By Topic

Traveling Salesperson Problems for the Dubins Vehicle

Sign In

Full text access may be available.

To access full text, please use your member or institutional sign in.

Formats Non-Member Member
$31 $13
Learn how you can qualify for the best price for this item!
Become an IEEE Member or Subscribe to
IEEE Xplore for exclusive pricing!
close button

puzzle piece

IEEE membership options for an individual and IEEE Xplore subscriptions for an organization offer the most affordable access to essential journal articles, conference papers, standards, eBooks, and eLearning courses.

Learn more about:

IEEE membership

IEEE Xplore subscriptions

3 Author(s)
Savla, K. ; Lab. for Inf. & Decision Syst., Massachusetts Inst. of Technol., Cambridge, MA ; Frazzoli, E. ; Bullo, F.

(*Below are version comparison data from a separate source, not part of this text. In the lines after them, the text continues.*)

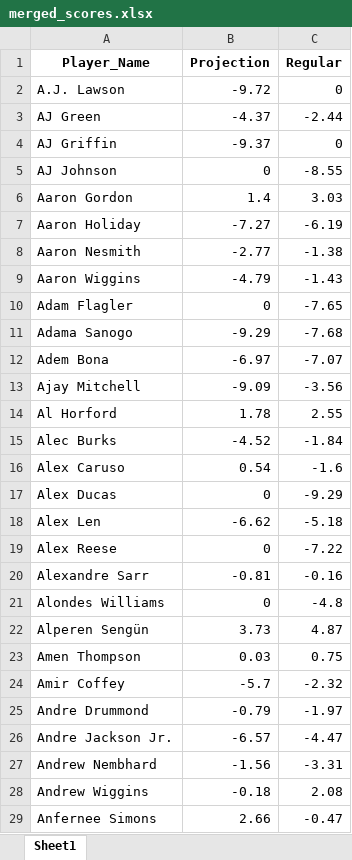
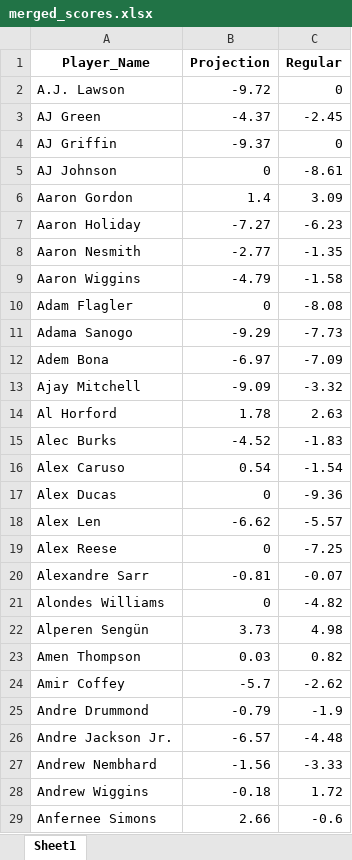
Before and after one commit to ikucukkaya/TradeMachine, an Excel workbook: data/merged_scores.xlsx, sheet Sheet1, drawn as a sheet; only a part is shown; values as stored, in another font and other column widths than the file's, no borders; the diff covers the shown part only; the diff names each change by its address in the sheet, - before the commit and + after, or states it on an @@ line.

```diff
--- a/data/merged_scores.xlsx (sheet Sheet1)
+++ b/data/merged_scores.xlsx (sheet Sheet1)
-C3 (Regular): -2.44
+C3 (Regular): -2.45
-C5 (Regular): -8.55
+C5 (Regular): -8.61
-C6 (Regular): 3.03
+C6 (Regular): 3.09
-C7 (Regular): -6.19
+C7 (Regular): -6.23
-C8 (Regular): -1.38
+C8 (Regular): -1.35
-C9 (Regular): -1.43
+C9 (Regular): -1.58
-C10 (Regular): -7.65
+C10 (Regular): -8.08
-C11 (Regular): -7.68
+C11 (Regular): -7.73
-C12 (Regular): -7.07
+C12 (Regular): -7.09
-C13 (Regular): -3.56
+C13 (Regular): -3.32
-C14 (Regular): 2.55
+C14 (Regular): 2.63
-C15 (Regular): -1.84
+C15 (Regular): -1.83
-C16 (Regular): -1.6
+C16 (Regular): -1.54
-C17 (Regular): -9.29
+C17 (Regular): -9.36
-C18 (Regular): -5.18
+C18 (Regular): -5.57
-C19 (Regular): -7.22
+C19 (Regular): -7.25
-C20 (Regular): -0.16
+C20 (Regular): -0.07
-C21 (Regular): -4.8
+C21 (Regular): -4.82
-C22 (Regular): 4.87
+C22 (Regular): 4.98
-C23 (Regular): 0.75
+C23 (Regular): 0.82
-C24 (Regular): -2.32
+C24 (Regular): -2.62
-C25 (Regular): -1.97
+C25 (Regular): -1.9
-C26 (Regular): -4.47
+C26 (Regular): -4.48
-C27 (Regular): -3.31
+C27 (Regular): -3.33
-C28 (Regular): 2.08
+C28 (Regular): 1.72
-C29 (Regular): -0.47
+C29 (Regular): -0.6
```
Also changed, not shown: 2 added rows and 435 edited cells elsewhere in this sheet, data/2024-25_NBA_Regular_Season_Updated_daily.xlsx, data/2024-25_Rest_of_Season_Rankings_Projections_updated_daily.xlsx.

In this paper, we study minimum-time motion planning and routing problems for the Dubins vehicle, i.e., a nonholonomic vehicle that is constrained to move along planar paths of bounded curvature, without reversing direction. Motivated by autonomous aerial vehicle applications, we consider the traveling salesperson problem for the Dubins vehicle (DTSP): given n points on a plane, what is the shortest Dubins tour through these points, and what is its length? First, we show that the worst-case length of such a tour grows linearly with n and we propose a novel algorithm with performance within a constant factor of the optimum for the worst-case point sets. In doing this, we also obtain an upper bound on the optimal length in the classical point-to-point problem. Second, we study a stochastic version of the DTSP where the n targets are randomly and independently sampled from a uniform distribution. We show that the expected length of such a tour is of order at least n 2/3 and we propose a novel algorithm yielding a solution with length of order n 2/3 with probability one. Third and finally, we study a dynamic version of the DTSP: given a stochastic process that generates target points, is there a policy that guarantees that the number of unvisited points does not diverge over time? If such stable policies exist, what is the minimum expected time that a newly generated target waits before being visited by the vehicle? We propose a novel stabilizing algorithm such that the expected wait time is provably within a constant factor from the optimum.

Published in:

Automatic Control, IEEE Transactions on  (Volume:53 ,  Issue: 6 )